Reporter – News Analyst
During the first weekend of May, Shrimp Festival 2013 celebrated the 50th anniversary of Shrimp Fest, which began as a way to celebrate the city’s heritage as birthplace of the modern shrimping industry. Early festivals were relatively small and featured shrimp boat races and displays of artwork. Over the years the festival has grown into one of the premiere festivals of the Southeast United States, attracting many visitors and vendors (www.shrimpfestival.com) Local not-for-profit groups set up booths during shrimp fest to sell food and refreshments. Proceeds from their sales fund a large share of each organization’s annual budget.
For the first time in recent memory the Shrimp Fest Committee this year moved the date of the festival parade from Thursday back to the Saturday preceding Shrimp Fest weekend. This move was met with significant criticism from many members of the community who believed that the Thursday parade had become an institution. This year also for the first time, the Shrimp Festival featured a beer tent. In the minds of many local citizens, this activity conflicted with the family-friendly nature of the festival. No significant public safety issues accompanied the introduction of the alcohol sales, which were highly profitable to the event. There has been a lobbying effort spearheaded by vocal locals to force the Shrimp Festival Committee to return to the original parade schedule and cease alcohol sales.

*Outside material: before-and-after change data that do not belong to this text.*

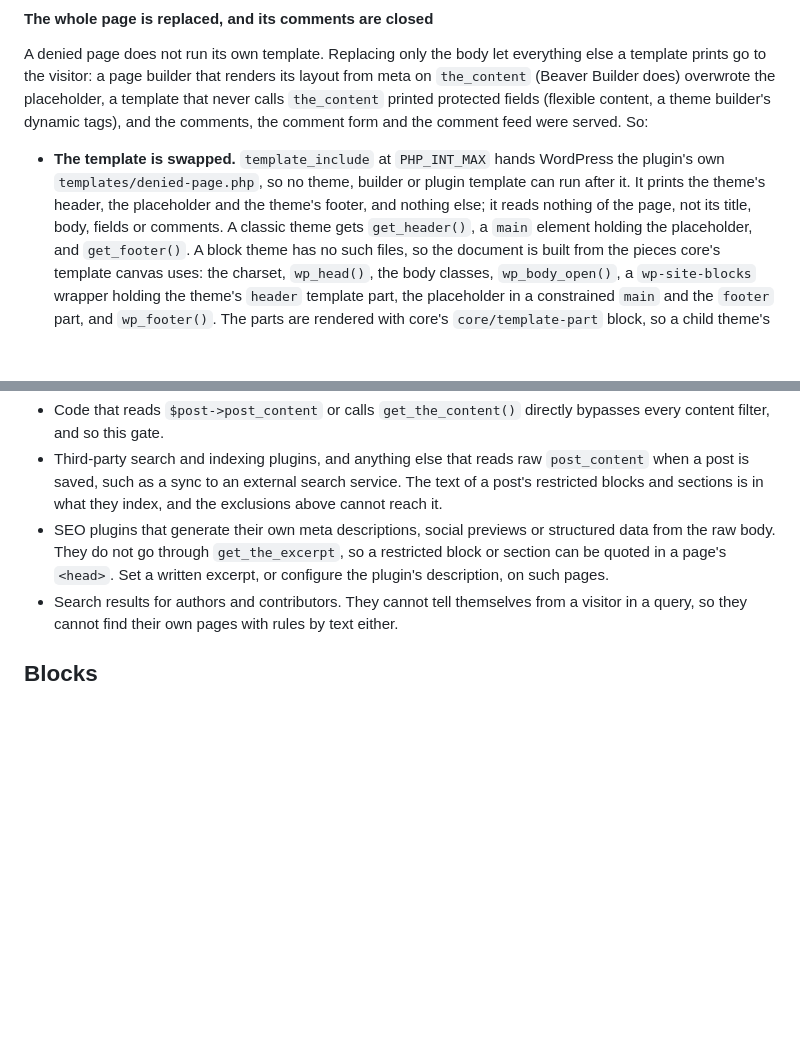
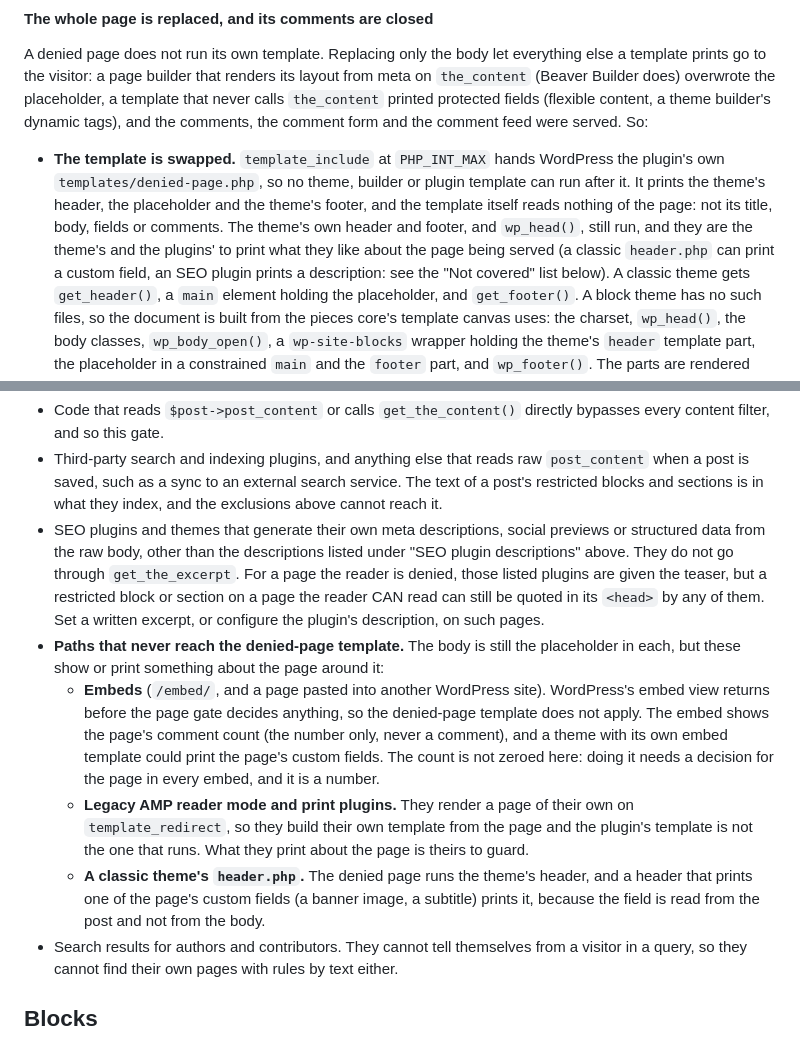
Before and after one commit to Agend-Systems/agend-wordpress-plugins, a Markdown page: agend-content-access/README.md, 2 parts joined by grey strips. Rendered like a GitHub page; blank space fills up the shorter version.

Commit message:
docs(agend-content-access): list the paths that never reach the denied-page template
Embeds return before the page gate decides, legacy AMP reader and print
plugins render their own page on template_redirect, and a classic header.php
can print the page's custom fields. In each the body is still the placeholder.
Correct the sentence saying the denied template reads nothing of the page: the
plugin's template does not, but the theme's header, footer and wp_head() run.

Co-Authored-By: Claude Sonnet 5.5 <noreply@anthropic.com>

```diff
--- a/agend-content-access/README.md
+++ b/agend-content-access/README.md
@@ -656,8 +656,11 @@ the comments, the comment form and the comment feed were served. So:
 
 - **The template is swapped.** `template_include` at `PHP_INT_MAX` hands WordPress the plugin's
   own `templates/denied-page.php`, so no theme, builder or plugin template can run after it.
-  It prints the theme's header, the placeholder and the theme's footer, and nothing else; it
-  reads nothing of the page, not its title, body, fields or comments. A classic theme gets
+  It prints the theme's header, the placeholder and the theme's footer, and the template
+  itself reads nothing of the page: not its title, body, fields or comments. The theme's own
+  header and footer, and `wp_head()`, still run, and they are the theme's and the plugins' to
+  print what they like about the page being served (a classic `header.php` can print a custom
+  field, an SEO plugin prints a description: see the "Not covered" list below). A classic theme gets
   `get_header()`, a `main` element holding the placeholder, and `get_footer()`. A block theme
   has no such files, so the document is built from the pieces core's template canvas uses: the
   charset, `wp_head()`, the body classes, `wp_body_open()`, a `wp-site-blocks` wrapper holding
@@ -1094,10 +1097,25 @@ editor panel, does not offer one.
   `post_content` when a post is saved, such as a sync to an external search
   service. The text of a post's restricted blocks and sections is in what they
   index, and the exclusions above cannot reach it.
-- SEO plugins that generate their own meta descriptions, social previews or
-  structured data from the raw body. They do not go through `get_the_excerpt`,
-  so a restricted block or section can be quoted in a page's `<head>`. Set a
-  written excerpt, or configure the plugin's description, on such pages.
+- SEO plugins and themes that generate their own meta descriptions, social previews or
+  structured data from the raw body, other than the descriptions listed under "SEO plugin
+  descriptions" above. They do not go through `get_the_excerpt`. For a page the reader is
+  denied, those listed plugins are given the teaser, but a restricted block or section on a
+  page the reader CAN read can still be quoted in its `<head>` by any of them. Set a written
+  excerpt, or configure the plugin's description, on such pages.
+- **Paths that never reach the denied-page template.** The body is still the placeholder in
+  each, but these show or print something about the page around it:
+  - **Embeds** (`/embed/`, and a page pasted into another WordPress site). WordPress's embed
+    view returns before the page gate decides anything, so the denied-page template does not
+    apply. The embed shows the page's comment count (the number only, never a comment), and a
+    theme with its own embed template could print the page's custom fields. The count is not
+    zeroed here: doing it needs a decision for the page in every embed, and it is a number.
+  - **Legacy AMP reader mode and print plugins.** They render a page of their own on
+    `template_redirect`, so they build their own template from the page and the plugin's
+    template is not the one that runs. What they print about the page is theirs to guard.
+  - **A classic theme's `header.php`.** The denied page runs the theme's header, and a header
+    that prints one of the page's custom fields (a banner image, a subtitle) prints it, because
+    the field is read from the post and not from the body.
 - Search results for authors and contributors. They cannot tell themselves from
   a visitor in a query, so they cannot find their own pages with rules by text
   either.
```
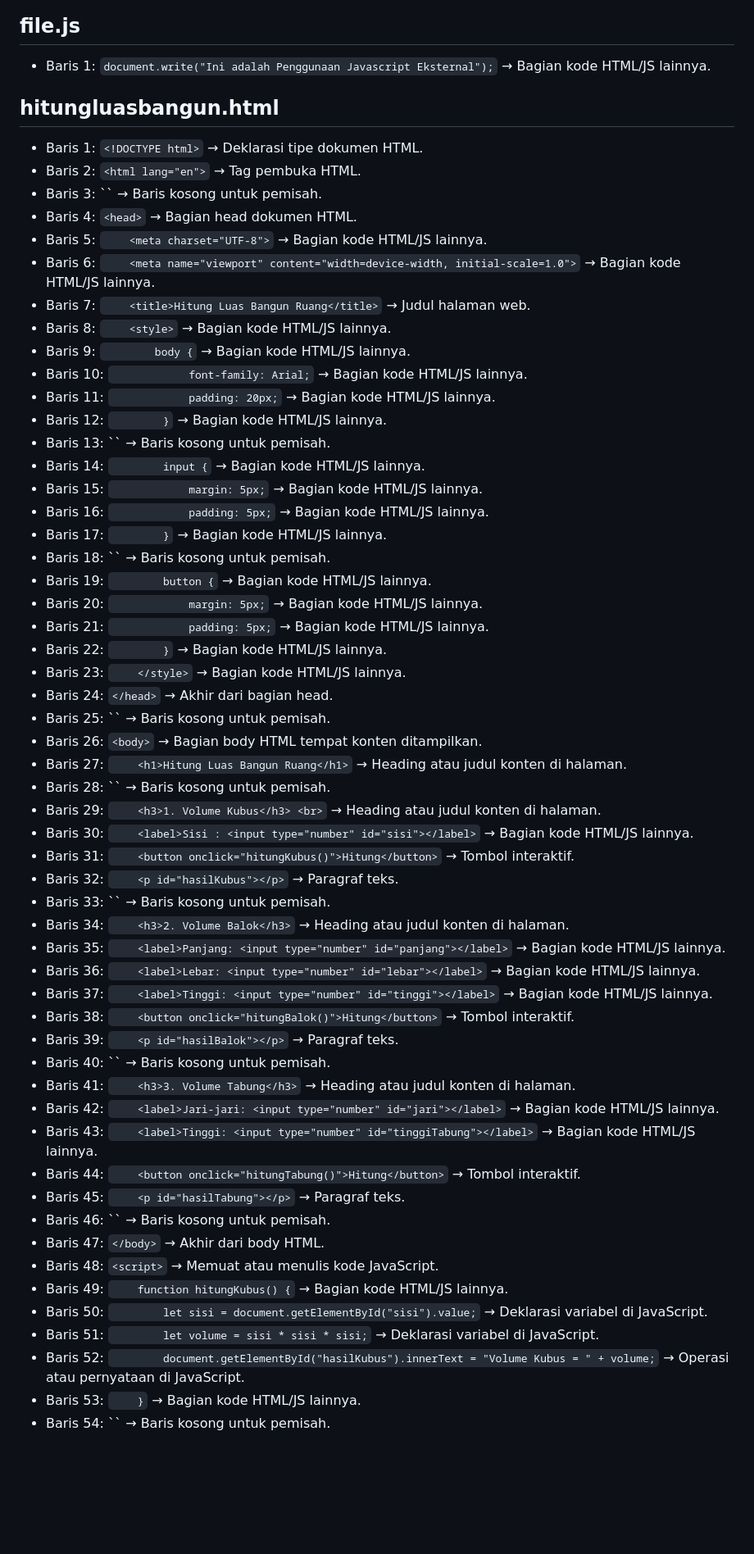
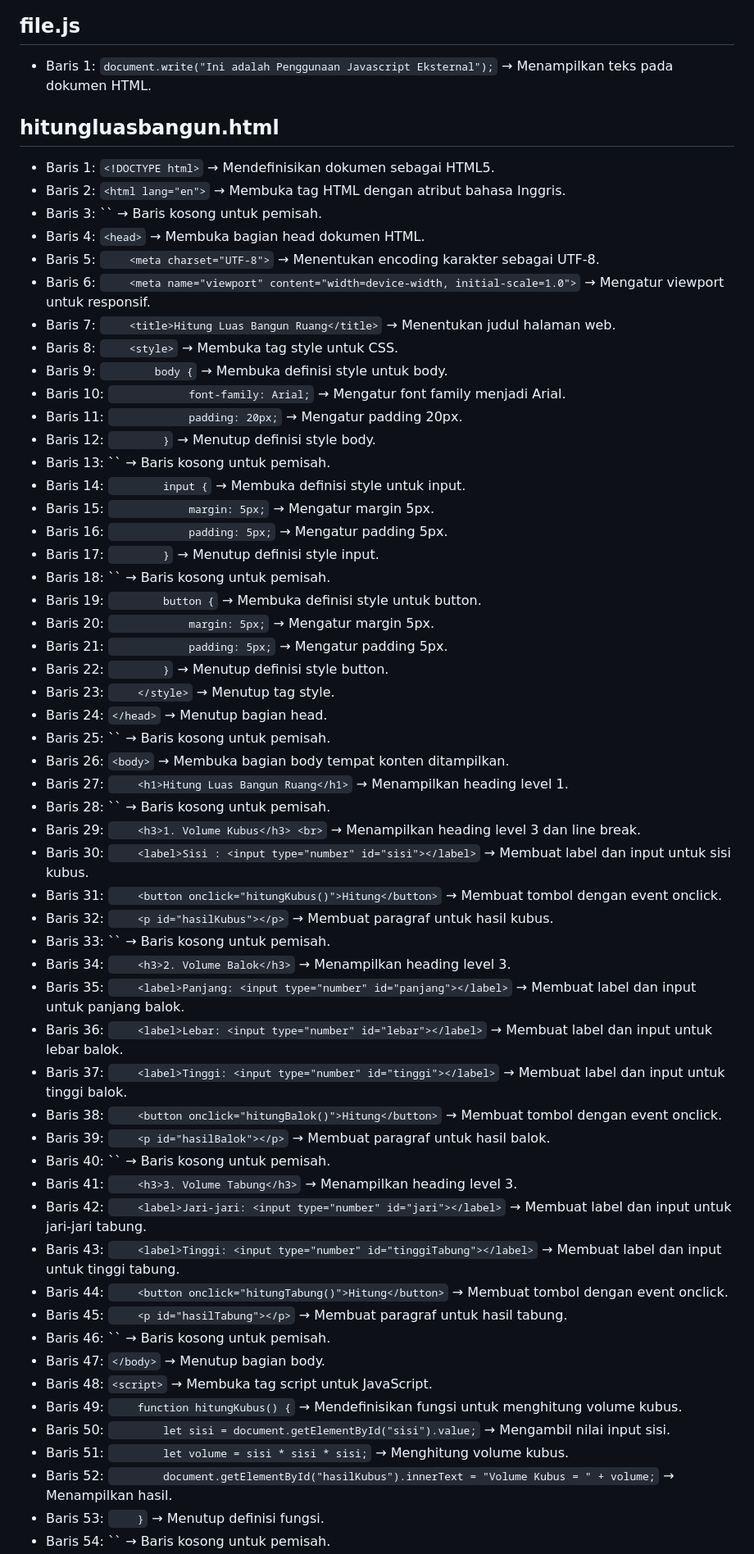
Before and after one commit to asyrafprmdya/kuliah-pemrograman-web, a Markdown page: Pertemuan 5/README.md, the part around one of its changes. Shown at 82% size. GitHub-like rendering; blank space fills up the shorter version.

```diff
--- a/Pertemuan 5/README.md
+++ b/Pertemuan 5/README.md
@@ -51,61 +51,61 @@
 
 ## file.js
 
-- Baris 1: `document.write("Ini adalah Penggunaan Javascript Eksternal");` → Bagian kode HTML/JS lainnya.
+- Baris 1: `document.write("Ini adalah Penggunaan Javascript Eksternal");` → Menampilkan teks pada dokumen HTML.
 
 ## hitungluasbangun.html
 
-- Baris 1: `<!DOCTYPE html>` → Deklarasi tipe dokumen HTML.
-- Baris 2: `<html lang="en">` → Tag pembuka HTML.
+- Baris 1: `<!DOCTYPE html>` → Mendefinisikan dokumen sebagai HTML5.
+- Baris 2: `<html lang="en">` → Membuka tag HTML dengan atribut bahasa Inggris.
 - Baris 3: `` → Baris kosong untuk pemisah.
-- Baris 4: `<head>` → Bagian head dokumen HTML.
-- Baris 5: `    <meta charset="UTF-8">` → Bagian kode HTML/JS lainnya.
-- Baris 6: `    <meta name="viewport" content="width=device-width, initial-scale=1.0">` → Bagian kode HTML/JS lainnya.
-- Baris 7: `    <title>Hitung Luas Bangun Ruang</title>` → Judul halaman web.
-- Baris 8: `    <style>` → Bagian kode HTML/JS lainnya.
-- Baris 9: `        body {` → Bagian kode HTML/JS lainnya.
-- Baris 10: `            font-family: Arial;` → Bagian kode HTML/JS lainnya.
-- Baris 11: `            padding: 20px;` → Bagian kode HTML/JS lainnya.
-- Baris 12: `        }` → Bagian kode HTML/JS lainnya.
+- Baris 4: `<head>` → Membuka bagian head dokumen HTML.
+- Baris 5: `    <meta charset="UTF-8">` → Menentukan encoding karakter sebagai UTF-8.
+- Baris 6: `    <meta name="viewport" content="width=device-width, initial-scale=1.0">` → Mengatur viewport untuk responsif.
+- Baris 7: `    <title>Hitung Luas Bangun Ruang</title>` → Menentukan judul halaman web.
+- Baris 8: `    <style>` → Membuka tag style untuk CSS.
+- Baris 9: `        body {` → Membuka definisi style untuk body.
+- Baris 10: `            font-family: Arial;` → Mengatur font family menjadi Arial.
+- Baris 11: `            padding: 20px;` → Mengatur padding 20px.
+- Baris 12: `        }` → Menutup definisi style body.
 - Baris 13: `` → Baris kosong untuk pemisah.
-- Baris 14: `        input {` → Bagian kode HTML/JS lainnya.
-- Baris 15: `            margin: 5px;` → Bagian kode HTML/JS lainnya.
-- Baris 16: `            padding: 5px;` → Bagian kode HTML/JS lainnya.
-- Baris 17: `        }` → Bagian kode HTML/JS lainnya.
+- Baris 14: `        input {` → Membuka definisi style untuk input.
+- Baris 15: `            margin: 5px;` → Mengatur margin 5px.
+- Baris 16: `            padding: 5px;` → Mengatur padding 5px.
+- Baris 17: `        }` → Menutup definisi style input.
 - Baris 18: `` → Baris kosong untuk pemisah.
-- Baris 19: `        button {` → Bagian kode HTML/JS lainnya.
-- Baris 20: `            margin: 5px;` → Bagian kode HTML/JS lainnya.
-- Baris 21: `            padding: 5px;` → Bagian kode HTML/JS lainnya.
-- Baris 22: `        }` → Bagian kode HTML/JS lainnya.
-- Baris 23: `    </style>` → Bagian kode HTML/JS lainnya.
-- Baris 24: `</head>` → Akhir dari bagian head.
+- Baris 19: `        button {` → Membuka definisi style untuk button.
+- Baris 20: `            margin: 5px;` → Mengatur margin 5px.
+- Baris 21: `            padding: 5px;` → Mengatur padding 5px.
+- Baris 22: `        }` → Menutup definisi style button.
+- Baris 23: `    </style>` → Menutup tag style.
+- Baris 24: `</head>` → Menutup bagian head.
 - Baris 25: `` → Baris kosong untuk pemisah.
-- Baris 26: `<body>` → Bagian body HTML tempat konten ditampilkan.
-- Baris 27: `    <h1>Hitung Luas Bangun Ruang</h1>` → Heading atau judul konten di halaman.
+- Baris 26: `<body>` → Membuka bagian body tempat konten ditampilkan.
+- Baris 27: `    <h1>Hitung Luas Bangun Ruang</h1>` → Menampilkan heading level 1.
 - Baris 28: `` → Baris kosong untuk pemisah.
-- Baris 29: `    <h3>1. Volume Kubus</h3> <br>` → Heading atau judul konten di halaman.
-- Baris 30: `    <label>Sisi : <input type="number" id="sisi"></label>` → Bagian kode HTML/JS lainnya.
-- Baris 31: `    <button onclick="hitungKubus()">Hitung</button>` → Tombol interaktif.
-- Baris 32: `    <p id="hasilKubus"></p>` → Paragraf teks.
+- Baris 29: `    <h3>1. Volume Kubus</h3> <br>` → Menampilkan heading level 3 dan line break.
+- Baris 30: `    <label>Sisi : <input type="number" id="sisi"></label>` → Membuat label dan input untuk sisi kubus.
+- Baris 31: `    <button onclick="hitungKubus()">Hitung</button>` → Membuat tombol dengan event onclick.
+- Baris 32: `    <p id="hasilKubus"></p>` → Membuat paragraf untuk hasil kubus.
 - Baris 33: `` → Baris kosong untuk pemisah.
-- Baris 34: `    <h3>2. Volume Balok</h3>` → Heading atau judul konten di halaman.
-- Baris 35: `    <label>Panjang: <input type="number" id="panjang"></label>` → Bagian kode HTML/JS lainnya.
-- Baris 36: `    <label>Lebar: <input type="number" id="lebar"></label>` → Bagian kode HTML/JS lainnya.
-- Baris 37: `    <label>Tinggi: <input type="number" id="tinggi"></label>` → Bagian kode HTML/JS lainnya.
-- Baris 38: `    <button onclick="hitungBalok()">Hitung</button>` → Tombol interaktif.
-- Baris 39: `    <p id="hasilBalok"></p>` → Paragraf teks.
+- Baris 34: `    <h3>2. Volume Balok</h3>` → Menampilkan heading level 3.
+- Baris 35: `    <label>Panjang: <input type="number" id="panjang"></label>` → Membuat label dan input untuk panjang balok.
+- Baris 36: `    <label>Lebar: <input type="number" id="lebar"></label>` → Membuat label dan input untuk lebar balok.
+- Baris 37: `    <label>Tinggi: <input type="number" id="tinggi"></label>` → Membuat label dan input untuk tinggi balok.
+- Baris 38: `    <button onclick="hitungBalok()">Hitung</button>` → Membuat tombol dengan event onclick.
+- Baris 39: `    <p id="hasilBalok"></p>` → Membuat paragraf untuk hasil balok.
 - Baris 40: `` → Baris kosong untuk pemisah.
-- Baris 41: `    <h3>3. Volume Tabung</h3>` → Heading atau judul konten di halaman.
-- Baris 42: `    <label>Jari-jari: <input type="number" id="jari"></label>` → Bagian kode HTML/JS lainnya.
-- Baris 43: `    <label>Tinggi: <input type="number" id="tinggiTabung"></label>` → Bagian kode HTML/JS lainnya.
-- Baris 44: `    <button onclick="hitungTabung()">Hitung</button>` → Tombol interaktif.
-- Baris 45: `    <p id="hasilTabung"></p>` → Paragraf teks.
+- Baris 41: `    <h3>3. Volume Tabung</h3>` → Menampilkan heading level 3.
+- Baris 42: `    <label>Jari-jari: <input type="number" id="jari"></label>` → Membuat label dan input untuk jari-jari tabung.
+- Baris 43: `    <label>Tinggi: <input type="number" id="tinggiTabung"></label>` → Membuat label dan input untuk tinggi tabung.
+- Baris 44: `    <button onclick="hitungTabung()">Hitung</button>` → Membuat tombol dengan event onclick.
+- Baris 45: `    <p id="hasilTabung"></p>` → Membuat paragraf untuk hasil tabung.
 - Baris 46: `` → Baris kosong untuk pemisah.
-- Baris 47: `</body>` → Akhir dari body HTML.
-- Baris 48: `<script>` → Memuat atau menulis kode JavaScript.
-- Baris 49: `    function hitungKubus() {` → Bagian kode HTML/JS lainnya.
-- Baris 50: `        let sisi = document.getElementById("sisi").value;` → Deklarasi variabel di JavaScript.
-- Baris 51: `        let volume = sisi * sisi * sisi;` → Deklarasi variabel di JavaScript.
-- Baris 52: `        document.getElementById("hasilKubus").innerText = "Volume Kubus = " + volume;` → Operasi atau pernyataan di JavaScript.
-- Baris 53: `    }` → Bagian kode HTML/JS lainnya.
+- Baris 47: `</body>` → Menutup bagian body.
+- Baris 48: `<script>` → Membuka tag script untuk JavaScript.
+- Baris 49: `    function hitungKubus() {` → Mendefinisikan fungsi untuk menghitung volume kubus.
+- Baris 50: `        let sisi = document.getElementById("sisi").value;` → Mengambil nilai input sisi.
+- Baris 51: `        let volume = sisi * sisi * sisi;` → Menghitung volume kubus.
+- Baris 52: `        document.getElementById("hasilKubus").innerText = "Volume Kubus = " + volume;` → Menampilkan hasil.
+- Baris 53: `    }` → Menutup definisi fungsi.
 - Baris 54: `` → Baris kosong untuk pemisah.
```
Also changed, not shown: other parts of Pertemuan 5/README.md (+314 -314 lines).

During the July 30, 2013 Fernandina Beach City Commission’s Special Meeting called to address the FY 2013-14 budget, Commissioner Pat Gass announced that she wanted to eliminate the $35,000 budgeted for trash removal associated with Shrimp Fest. She said that the city of Fernandina Beach has picked up the tab for this expense since Shrimp Fest began. “It’s time to cut ’em loose and let ‘em fly, she said.” Mayor Sarah Pelican quickly added, “I agree.”
Commissioner Ed Boner attempted to put the brakes on such an action. He said, “Like it or not, the city owns [Shrimp Fest]. We have control over it.” City Attorney Tammi Bach quickly jumped in, pointing out that Shrimp Fest is governed by a franchise agreement and that while the city might ask to re-open that agreement, certain actions cannot be taken without consultation and agreement by the Shrimp Fest Committee.
Boner asked that the commissioners carefully consider whether certain special events enhance the town or not. If they do, the city needs to be cautious in making changes. Commissioner Arlene Filkoff also asked that no decision be made at this meeting regarding cutting the trash removal budget.
City Manager Joe Gerrity said that in conversation with Sandy Price, the director of the Shrimp Fest, Price informed him that if the city won’t pay for the trash pick up, “that is the end of Shrimp Fest.” Pelican retorted, “If [the Shrimp Fest Committee] can pay Sandy Price $50,000, they can pay for trash pick up.” Gerrity quickly said that he “did not want to go there.” Gass underscored that her concerns were only with saving the city money and keeping the millage rate down.
Pelican suggested that Shrimp Fest should be a conversation for another meeting in light of the trash costs. Bach suggested a workshop on festivals in general, to cover topics like the sale of alcohol and other festival-related matters.
It was the consensus of the commission to taken no action on this until Vice Mayor Charlie Corbett could be present for the discussion. Beano Roberts, who has been a member of the Shrimp Festival Committee for many years, is a critic of the decisions made by the festival committee this year with respect to serving alcohol. While he was present at the FBCC meeting, he did not speak.
Sandy Price, who has been the volunteer director of Shrimp Fest for many years, works all year on the festival. Only recently did the Shrimp Fest Committee, the governing board of the festival, authorize her to receive a salary. She was not available to comment on this story.
Editor’s Note: Suanne Z. Thamm is a native of Chautauqua County, NY, who moved to Fernandina Beach from Alexandria,VA, in 1994. As a long time city resident and city watcher, she provides interesting insight into the many issues that impact our city. We are grateful for Suanne’s many contributions to the Fernandina Observer.
July 31, 2013 4:30 p.m.